International efforts to resolve the conflict which has killed 250,000 people and displaced 12 million have been lent added urgency by a wave of deadly attacks across the planet claimed by the Iraq- and Syria-primarily based Islamic State and by an escalating refugee flow which has triggered a crisis in Europe.
Major powers agreed in Vienna final month to revive diplomatic efforts to finish the war, calling for peace talks to begin by January and elections inside two years.
NO Portion FOR ASSAD
The conference agreed on Wednesday, the 1st day of the meeting, that Assad and his lieutenants must play no part in the transition to democracy, a number of delegates stated.
That marked a tougher stance than several Western countries which back Assad’s opponents. The United States, France and Britain all known as for Assad to step down shortly after protests broke out against his rule in March 2011.
Despite the fact that they all say Assad ultimately should go, they have been significantly less distinct about the timing of any departures, indicating that they could accept he keep in an interim period.

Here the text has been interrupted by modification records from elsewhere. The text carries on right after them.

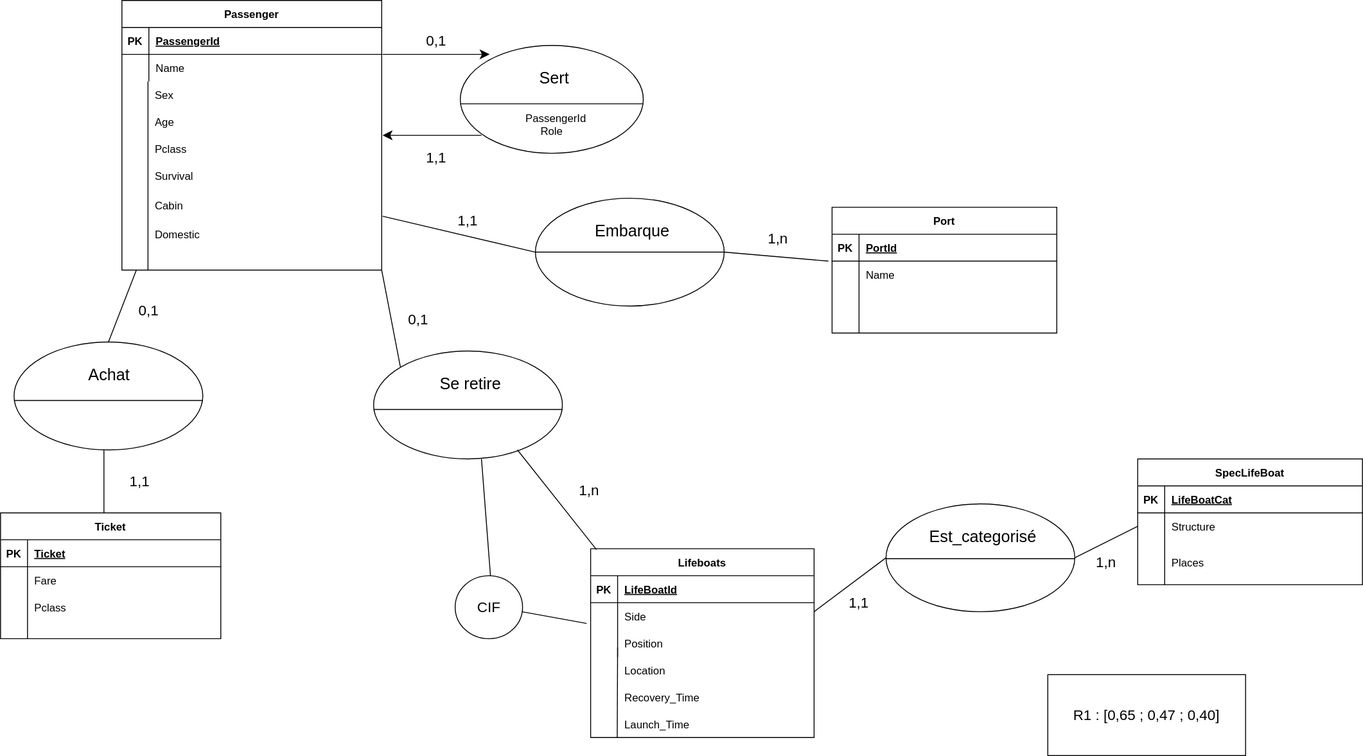
The draw.io diagram SEA TITANIC.drawio.svg in nico38t/SAE-1.04-TITANIC, before a commit. Source tidied: cells renumbered, new cells last; positions are measured from the earlier drawing's top-left corner, leaving out a move shared by most shapes.
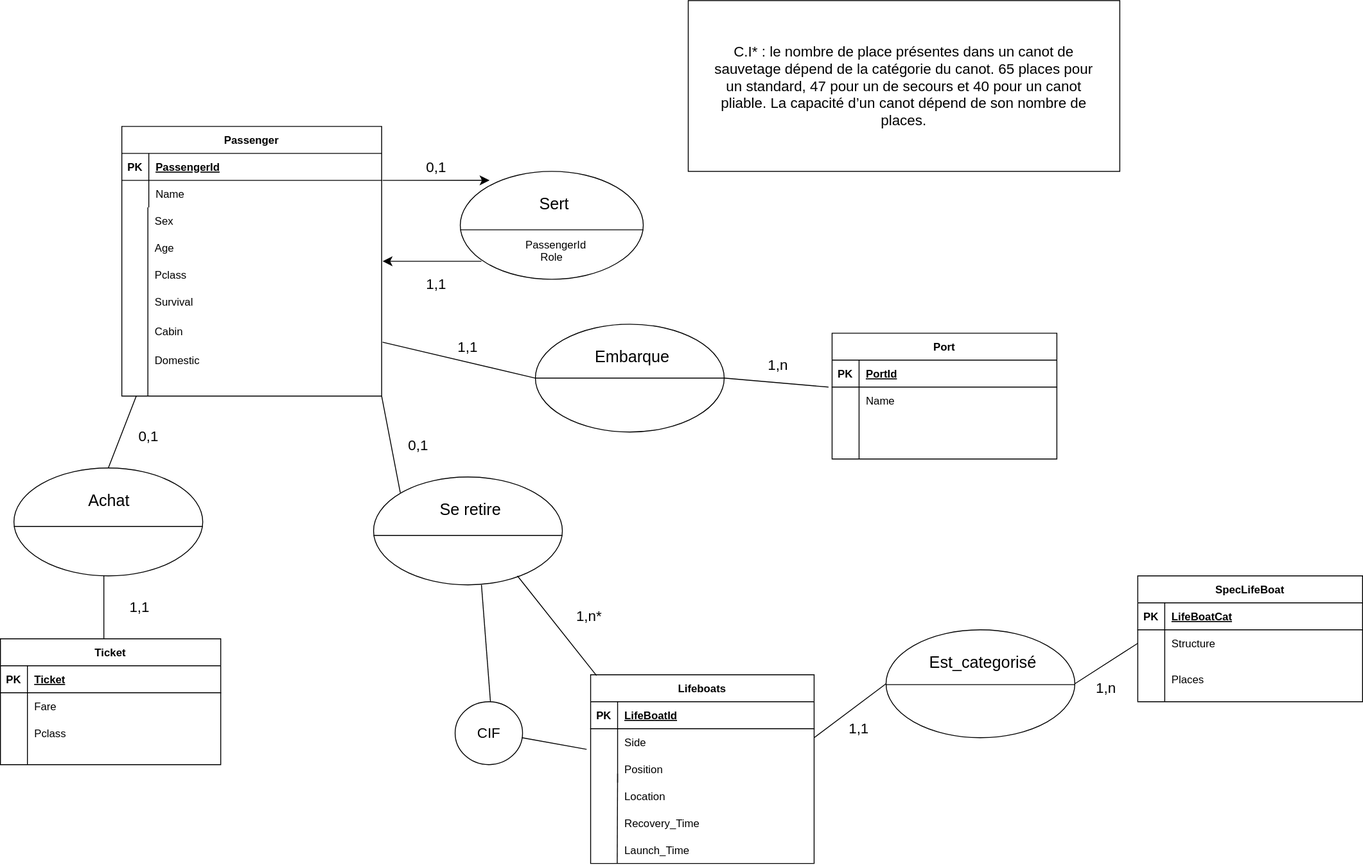
Above is the later version.

Diff of the diagram source:
```diff
@@ -242,7 +242,7 @@
         <mxPoint x="575" y="500" as="sourcePoint" />
       </mxGeometry>
     </mxCell>
-    <mxCell id="73" value="1,n" style="text;strokeColor=none;align=center;fillColor=none;html=1;verticalAlign=middle;whiteSpace=wrap;rounded=0;fontSize=16;" parent="1" vertex="1">
+    <mxCell id="73" value="1,n*" style="text;strokeColor=none;align=center;fillColor=none;html=1;verticalAlign=middle;whiteSpace=wrap;rounded=0;fontSize=16;" parent="1" vertex="1">
       <mxGeometry x="625" y="520" width="60" height="50" as="geometry" />
     </mxCell>
     <mxCell id="74" style="endArrow=none;html=1;rounded=0;fontSize=12;startSize=8;endSize=8;curved=1;entryX=0;entryY=0;entryDx=0;entryDy=0;" parent="1" edge="1">
@@ -299,7 +299,7 @@
       <mxGeometry x="1050" y="630" width="80" height="50" as="geometry" />
     </mxCell>
     <mxCell id="88" value="SpecLifeBoat" style="shape=table;startSize=30;rowLines=0;fontStyle=1;align=center;" parent="1" vertex="1">
-      <mxGeometry x="1265" y="510" width="250" height="140" as="geometry" />
+      <mxGeometry x="1265" y="500" width="250" height="140" as="geometry" />
     </mxCell>
     <mxCell id="89" style="shape=partialRectangle;fillColor=none;top=0;left=0;right=0;bottom=1;" parent="88" vertex="1">
       <mxGeometry y="30" width="250" height="30" as="geometry" />
@@ -342,8 +342,8 @@
         <mxPoint x="535" y="510" as="targetPoint" />
       </mxGeometry>
     </mxCell>
-    <mxCell id="101" value="R1 : [0,65 ; 0,47 ; 0,40]" style="rounded=0;whiteSpace=wrap;html=1;fontSize=16;" parent="1" vertex="1">
-      <mxGeometry x="1165" y="750" width="220" height="90" as="geometry" />
+    <mxCell id="101" style="rounded=0;whiteSpace=wrap;html=1;fontSize=16;" parent="1" vertex="1">
+      <mxGeometry x="765" y="-140" width="480" height="190" as="geometry" />
     </mxCell>
     <mxCell id="102" style="endArrow=none;html=1;rounded=0;fontSize=12;startSize=8;endSize=8;curved=1;entryX=0;entryY=0.5;entryDx=0;entryDy=0;" parent="1" edge="1" target="84">
       <mxGeometry relative="1" as="geometry">
@@ -361,5 +361,8 @@
     <mxCell id="105" value="1,n" style="text;strokeColor=none;align=center;fillColor=none;html=1;verticalAlign=middle;whiteSpace=wrap;rounded=0;fontSize=16;" parent="1" vertex="1">
       <mxGeometry x="1195" y="600" width="70" height="50" as="geometry" />
     </mxCell>
+    <mxCell id="106" value="C.I* : le nombre de place présentes dans un canot de sauvetage dépend de la catégorie du canot. 65 places pour un standard, 47 pour un de secours et 40 pour un canot pliable. La capacité d’un canot dépend de son nombre de places. " style="text;strokeColor=none;align=center;fillColor=none;html=1;verticalAlign=middle;whiteSpace=wrap;rounded=0;fontSize=16;" parent="1" vertex="1">
+      <mxGeometry x="790" y="-110" width="430" height="130" as="geometry" />
+    </mxCell>
   </root>
 </mxGraphModel>
```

Assad’s fate was one of many questions left unresolved at the Vienna meeting final month which was attended by Russia, the United States, European and Middle Eastern countries which includes Saudi Arabia and Iran, which back opposing sides in Syria.
Saudi Arabia is a primary backer of the rebels along with Turkey and Western countries. Iran and Russia help Assad. Iran has openly criticized the selection by Saudi Arabia to hold the talks, saying they had been made to harm the Vienna procedure.
Russia launched air strikes in Syria 10 weeks ago, helping the Syrian army – backed by Iranian troops, Hezbollah fighters and allied militia – to contain rebel advances.
Russia says it is bombing Islamic State militants, who control massive locations of eastern Syria and western Iraq, but Western and Arab states which have been carrying out air strikes against Islamic State for a lot more than a year say the Russia jets have mostly hit other rebel forces in the west of Syria.
Moscow’s intervention has not swung the war decisively Assad’s way and a number of Western-backed rebel groups, some of whom were represented in Riyadh, have been emboldened by the elevated flow of foreign-supplied anti-tank missiles which have helped stem parts of the army’s counter-offensive.
(Added reporting by Tom Perry in Beirut, Suleiman al-Khalidi in Amman, Sami Aboudi and Dominic Evans in Dubai, editing by Peter Millership)